Study: Cats Don’t Cause Mental Health Issues

Mary Simpson
by Mary Simpson
According to research, a common parasite carried by cats and left in litter boxes isn’t responsible for causing mental health issues in unborn children.

A recent study from the University College London (UCL) proves our furry felines aren’t responsible for causing mental health issues. I kid you not… our kitty sidekicks have been getting a bum rap!

The study out of Britain was undertaken to research a common parasite carried by house cats and the goal of the researchers was to better understand the risks it might pose to young or unborn children. Specifically, their brain health and the possibility that exposure to the parasite might cause instances of schizophrenia, bipolar disorder, obsessive compulsive disorder, psychosis or other symptoms of mental illness. Holy crap!

Related: What is Toxoplasmosis?

Yes, the long-held belief that a pregnant women should never change the cat litter box out of fear they may contract the parasite and pass it on to the fetus, has been shattered. Much, I’m sure, to the chagrin of pregnant women around the world! You see, the parasite in question is called Toxoplasma gondii and while it’s commonly found in soil it just loves to reproduce in your kitty’s digestive tract – meaning it does end up in her litter box – hence the rationale for the above caution.

But the results from this most recent research (led by UCL’s Dr. Francesca Solmi) were published in the Psychological Medicine journal and showed that of the almost 5,000 subjects studied, there was no evidence to show this parasite was causing injury to the brain.

Related: What is the Best Cat Litter for your Kitty?

Why the mixed message on the impact of this parasite? Apparently past research has shown that it travels to and impacts the brains of test rodents. Because of this, it was assumed it would follow the same pattern with humans and result in brain damage. Not so.

According to Solmi, while initial analyses suggested a slight link between felines and psychotic symptoms, it ended up being discounted. Her research team surveyed families who owned cats in the 1990s and watched the kids as they matured. “Once we controlled for factors such as household overcrowding and socioeconomic status, the data showed that cats were not to blame. Previous studies reporting links between cat ownership and psychosis simply failed to adequately control for other possible explanations.”

It’s estimated that more than 60 million men, women, and children in the United States alone, carry the Toxoplasma parasite. The Centers for Disease Control and Prevention advise that few have symptoms because our immune systems keep the parasite at bay.
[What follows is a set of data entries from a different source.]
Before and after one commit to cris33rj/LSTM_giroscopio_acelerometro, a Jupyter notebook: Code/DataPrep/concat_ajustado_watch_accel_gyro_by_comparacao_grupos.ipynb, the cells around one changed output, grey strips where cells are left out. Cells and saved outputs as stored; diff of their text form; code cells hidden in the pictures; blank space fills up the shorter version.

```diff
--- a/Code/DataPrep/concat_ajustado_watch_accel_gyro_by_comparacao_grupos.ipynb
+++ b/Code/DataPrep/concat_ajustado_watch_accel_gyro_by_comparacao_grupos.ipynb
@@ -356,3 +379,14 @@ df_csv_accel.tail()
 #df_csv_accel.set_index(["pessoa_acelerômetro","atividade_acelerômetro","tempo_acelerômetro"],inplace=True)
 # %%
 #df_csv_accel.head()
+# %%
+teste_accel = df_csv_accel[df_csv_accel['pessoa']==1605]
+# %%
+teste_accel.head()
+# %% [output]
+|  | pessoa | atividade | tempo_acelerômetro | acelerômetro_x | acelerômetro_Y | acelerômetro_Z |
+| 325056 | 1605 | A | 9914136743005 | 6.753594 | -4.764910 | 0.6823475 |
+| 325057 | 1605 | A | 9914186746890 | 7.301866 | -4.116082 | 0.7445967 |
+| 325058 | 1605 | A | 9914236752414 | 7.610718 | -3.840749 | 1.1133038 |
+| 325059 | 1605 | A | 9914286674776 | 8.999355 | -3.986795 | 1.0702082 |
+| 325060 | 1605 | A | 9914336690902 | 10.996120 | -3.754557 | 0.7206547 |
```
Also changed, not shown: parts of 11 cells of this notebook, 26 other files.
So what’s the bottom line? UCL’s Dr. James Kirkbride oversaw the research and confirmed “Our study suggests that cat ownership during pregnancy or in early childhood does not pose a direct risk for later psychotic symptoms.”

Mary Simpson
Mary Simpson

Sharing space with three seriously judgy Schnoodles and a feline who prefers to be left alone. #LivingMyBestLife

More by Mary Simpson